For decades? Actually, yes. You see, the Tampa Riverwalk was proposed in 1975 by then-Mayor Bill Poe -- as a Bicentennial project. The celebration of the American Bicentennial was in 1976. The Riverwalk has, well, taken longer than expected. READ MORE

Why Evidence-Based Policymaking Is Just the Beginning

State legislatures are turning to evidence-based policymaking as a way to ensure that taxpayer dollars are spent efficiently and effectively. This is a very important development. For example, many states -- in response to research confirming that the early years of childhood affect learning, behavior and health for a lifetime -- have invested in family support and coaching programs.

These programs, often referred to as "home visiting," focus on strengthening vulnerable families during the critical period before age 5. Evidence shows that families that participate in visiting programs are often more stable and self-sufficient and are better able to handle stress. At the same time, parents who benefit from family support and coaching programs frequently raise their children with greater skill and confidence, leaving the children safer, healthier and better prepared to learn and grow. READ MORE

The New Laws You Probably Won't Read About Anywhere Else

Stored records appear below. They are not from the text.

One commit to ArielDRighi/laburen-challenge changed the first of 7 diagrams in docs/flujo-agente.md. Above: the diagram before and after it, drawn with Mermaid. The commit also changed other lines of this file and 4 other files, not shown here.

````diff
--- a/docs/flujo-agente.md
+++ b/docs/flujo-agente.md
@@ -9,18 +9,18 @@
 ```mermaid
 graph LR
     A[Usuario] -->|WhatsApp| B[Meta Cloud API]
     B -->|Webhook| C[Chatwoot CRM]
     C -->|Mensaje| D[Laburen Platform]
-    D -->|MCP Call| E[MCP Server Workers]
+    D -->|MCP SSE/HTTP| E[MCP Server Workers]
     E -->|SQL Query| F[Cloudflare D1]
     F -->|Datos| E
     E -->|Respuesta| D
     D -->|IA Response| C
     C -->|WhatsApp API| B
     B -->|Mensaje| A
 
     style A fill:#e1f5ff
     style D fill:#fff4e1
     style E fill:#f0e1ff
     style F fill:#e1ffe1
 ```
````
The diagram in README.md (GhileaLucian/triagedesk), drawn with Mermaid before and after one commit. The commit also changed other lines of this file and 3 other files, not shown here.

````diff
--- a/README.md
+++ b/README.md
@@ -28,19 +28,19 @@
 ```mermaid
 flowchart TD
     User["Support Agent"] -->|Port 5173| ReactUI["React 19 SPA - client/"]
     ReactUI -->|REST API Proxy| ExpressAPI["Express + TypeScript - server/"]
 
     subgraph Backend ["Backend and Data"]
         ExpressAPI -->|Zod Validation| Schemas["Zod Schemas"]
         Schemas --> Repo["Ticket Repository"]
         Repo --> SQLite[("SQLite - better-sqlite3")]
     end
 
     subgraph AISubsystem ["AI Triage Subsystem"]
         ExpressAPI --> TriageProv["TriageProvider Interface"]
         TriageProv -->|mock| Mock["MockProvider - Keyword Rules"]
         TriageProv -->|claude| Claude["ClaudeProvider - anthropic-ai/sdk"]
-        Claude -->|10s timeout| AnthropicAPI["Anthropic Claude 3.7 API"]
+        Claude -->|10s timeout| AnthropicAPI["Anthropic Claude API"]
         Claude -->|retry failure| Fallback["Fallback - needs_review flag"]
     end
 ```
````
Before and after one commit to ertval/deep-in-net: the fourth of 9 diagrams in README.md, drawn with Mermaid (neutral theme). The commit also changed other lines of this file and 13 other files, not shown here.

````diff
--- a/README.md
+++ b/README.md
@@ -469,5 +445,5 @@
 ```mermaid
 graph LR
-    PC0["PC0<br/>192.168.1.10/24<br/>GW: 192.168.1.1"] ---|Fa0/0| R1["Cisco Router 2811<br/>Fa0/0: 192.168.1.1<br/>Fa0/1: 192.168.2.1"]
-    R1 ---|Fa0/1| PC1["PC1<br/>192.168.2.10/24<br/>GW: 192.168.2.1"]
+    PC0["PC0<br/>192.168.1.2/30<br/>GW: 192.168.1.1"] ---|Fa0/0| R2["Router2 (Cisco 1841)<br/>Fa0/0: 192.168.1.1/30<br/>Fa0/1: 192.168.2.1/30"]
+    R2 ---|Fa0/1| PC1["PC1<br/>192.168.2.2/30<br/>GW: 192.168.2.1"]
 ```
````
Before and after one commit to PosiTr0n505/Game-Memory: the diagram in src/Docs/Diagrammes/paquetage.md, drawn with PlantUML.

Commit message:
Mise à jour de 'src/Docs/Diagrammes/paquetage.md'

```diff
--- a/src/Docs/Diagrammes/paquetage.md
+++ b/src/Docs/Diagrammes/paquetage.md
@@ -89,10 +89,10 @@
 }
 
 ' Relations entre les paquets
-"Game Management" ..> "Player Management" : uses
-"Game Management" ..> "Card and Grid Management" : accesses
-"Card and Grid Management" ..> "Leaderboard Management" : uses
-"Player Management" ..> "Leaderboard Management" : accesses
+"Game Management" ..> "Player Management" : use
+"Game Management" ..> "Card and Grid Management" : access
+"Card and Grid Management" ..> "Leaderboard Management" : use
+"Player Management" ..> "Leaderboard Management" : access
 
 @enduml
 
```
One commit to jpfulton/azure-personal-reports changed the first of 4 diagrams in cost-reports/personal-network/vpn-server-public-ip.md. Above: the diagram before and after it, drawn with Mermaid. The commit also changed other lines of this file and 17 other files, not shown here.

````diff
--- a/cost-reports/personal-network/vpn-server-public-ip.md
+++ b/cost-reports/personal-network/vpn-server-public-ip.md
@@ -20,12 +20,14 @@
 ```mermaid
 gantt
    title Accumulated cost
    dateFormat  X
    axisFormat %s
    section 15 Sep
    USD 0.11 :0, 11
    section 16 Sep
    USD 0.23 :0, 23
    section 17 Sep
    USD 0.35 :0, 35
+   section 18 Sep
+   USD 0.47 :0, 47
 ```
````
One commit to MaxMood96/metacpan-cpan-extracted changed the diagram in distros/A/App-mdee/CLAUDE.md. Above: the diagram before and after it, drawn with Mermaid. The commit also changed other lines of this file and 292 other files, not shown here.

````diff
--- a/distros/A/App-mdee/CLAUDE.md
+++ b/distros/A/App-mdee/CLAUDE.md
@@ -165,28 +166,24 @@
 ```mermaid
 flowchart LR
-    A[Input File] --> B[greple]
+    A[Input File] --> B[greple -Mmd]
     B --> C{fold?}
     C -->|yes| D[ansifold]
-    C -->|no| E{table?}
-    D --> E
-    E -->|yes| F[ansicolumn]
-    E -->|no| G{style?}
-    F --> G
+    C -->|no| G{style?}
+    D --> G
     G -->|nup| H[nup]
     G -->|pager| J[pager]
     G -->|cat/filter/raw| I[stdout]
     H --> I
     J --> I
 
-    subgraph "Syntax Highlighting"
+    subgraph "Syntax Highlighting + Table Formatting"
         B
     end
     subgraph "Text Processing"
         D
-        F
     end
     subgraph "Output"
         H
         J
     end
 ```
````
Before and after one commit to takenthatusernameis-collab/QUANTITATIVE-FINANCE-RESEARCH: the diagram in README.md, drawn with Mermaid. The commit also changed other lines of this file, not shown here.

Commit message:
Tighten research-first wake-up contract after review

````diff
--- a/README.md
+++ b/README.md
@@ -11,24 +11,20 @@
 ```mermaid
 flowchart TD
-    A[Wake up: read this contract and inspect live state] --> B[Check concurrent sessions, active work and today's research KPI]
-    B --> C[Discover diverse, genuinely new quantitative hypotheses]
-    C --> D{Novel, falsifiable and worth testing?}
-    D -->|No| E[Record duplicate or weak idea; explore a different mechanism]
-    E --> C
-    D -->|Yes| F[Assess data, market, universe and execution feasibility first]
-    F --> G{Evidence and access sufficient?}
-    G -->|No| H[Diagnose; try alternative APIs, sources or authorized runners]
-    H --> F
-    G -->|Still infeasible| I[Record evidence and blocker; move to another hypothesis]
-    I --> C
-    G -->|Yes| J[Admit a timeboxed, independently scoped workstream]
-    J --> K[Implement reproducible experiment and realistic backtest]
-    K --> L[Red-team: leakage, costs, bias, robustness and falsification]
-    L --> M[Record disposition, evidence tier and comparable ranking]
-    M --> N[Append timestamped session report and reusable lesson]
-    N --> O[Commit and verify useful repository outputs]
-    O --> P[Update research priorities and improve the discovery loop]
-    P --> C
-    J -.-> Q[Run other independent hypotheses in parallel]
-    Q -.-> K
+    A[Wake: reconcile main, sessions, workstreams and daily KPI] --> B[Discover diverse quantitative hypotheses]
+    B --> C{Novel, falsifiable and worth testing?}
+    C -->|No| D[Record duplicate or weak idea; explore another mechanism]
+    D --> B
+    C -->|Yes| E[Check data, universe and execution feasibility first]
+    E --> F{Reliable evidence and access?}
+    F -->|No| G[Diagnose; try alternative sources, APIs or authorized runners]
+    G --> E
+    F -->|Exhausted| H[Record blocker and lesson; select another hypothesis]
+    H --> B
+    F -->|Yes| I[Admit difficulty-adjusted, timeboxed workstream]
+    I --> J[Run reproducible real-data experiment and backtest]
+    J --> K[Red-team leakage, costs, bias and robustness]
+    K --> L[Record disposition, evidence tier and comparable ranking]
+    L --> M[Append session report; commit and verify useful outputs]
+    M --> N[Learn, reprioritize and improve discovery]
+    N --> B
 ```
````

In the spring and early summer, as legislative sessions end, summaries of new state laws pop up in articles and reports. They’re helpful for keeping track of legislation and provide a useful overview of emerging trends, but it’s rare for those lists to include legislative policies related to the management of government. 

We’re talking about laws mandating performance reporting, restructurings or civil service reform. These kinds of mandates usually originate in the executive branch, but ignoring legislative input leaves out a big part of the story. So we decided to find some of the most significant pieces of management-related legislation passed and enacted into law in 2015.  READ MORE

Exit Interviews: Increasingly Important But Often Forgotten

One of the great challenges that cities, counties and states face is hiring and retaining competent, reliable employees. Things were a little easier during the Great Recession, when public service was the proverbial port in a storm for many job applicants. But private entities are hiring again. At the same time, governments are facing a growing wave of retirees, making it a greater challenge to maintain an adequately trained workforce.

There are some obvious -- but largely impractical -- approaches to this issue. Cities and states could, for example, raise pay levels. For most, that’s unaffordable. Or they could provide heftier benefits. But given the killer costs of pensions and postretirement health care right now, boosting benefits is fiscally and politically unsupportable almost everywhere. READ MORE

The Role of the Customer Experience in the Value of Government

We pay an inordinate amount of attention to the price or cost of government. It's time to transition the discussion to the value of government. Governments that provide the consumers of their services--their citizens, businesses and residents--with a satisfying consumer experience also go a long way toward creating a sense of place, that all-important feeling of connection and belonging so central to a community's well-being.

As democratic institutions, governments are responsible for delivering services and programs in an equitable manner and for creating social goods--public safety, infrastructure, education--that individuals otherwise would be unable to achieve on their own. But progressive leaders also recognize that ours is increasingly an experience-based economy. READ MORE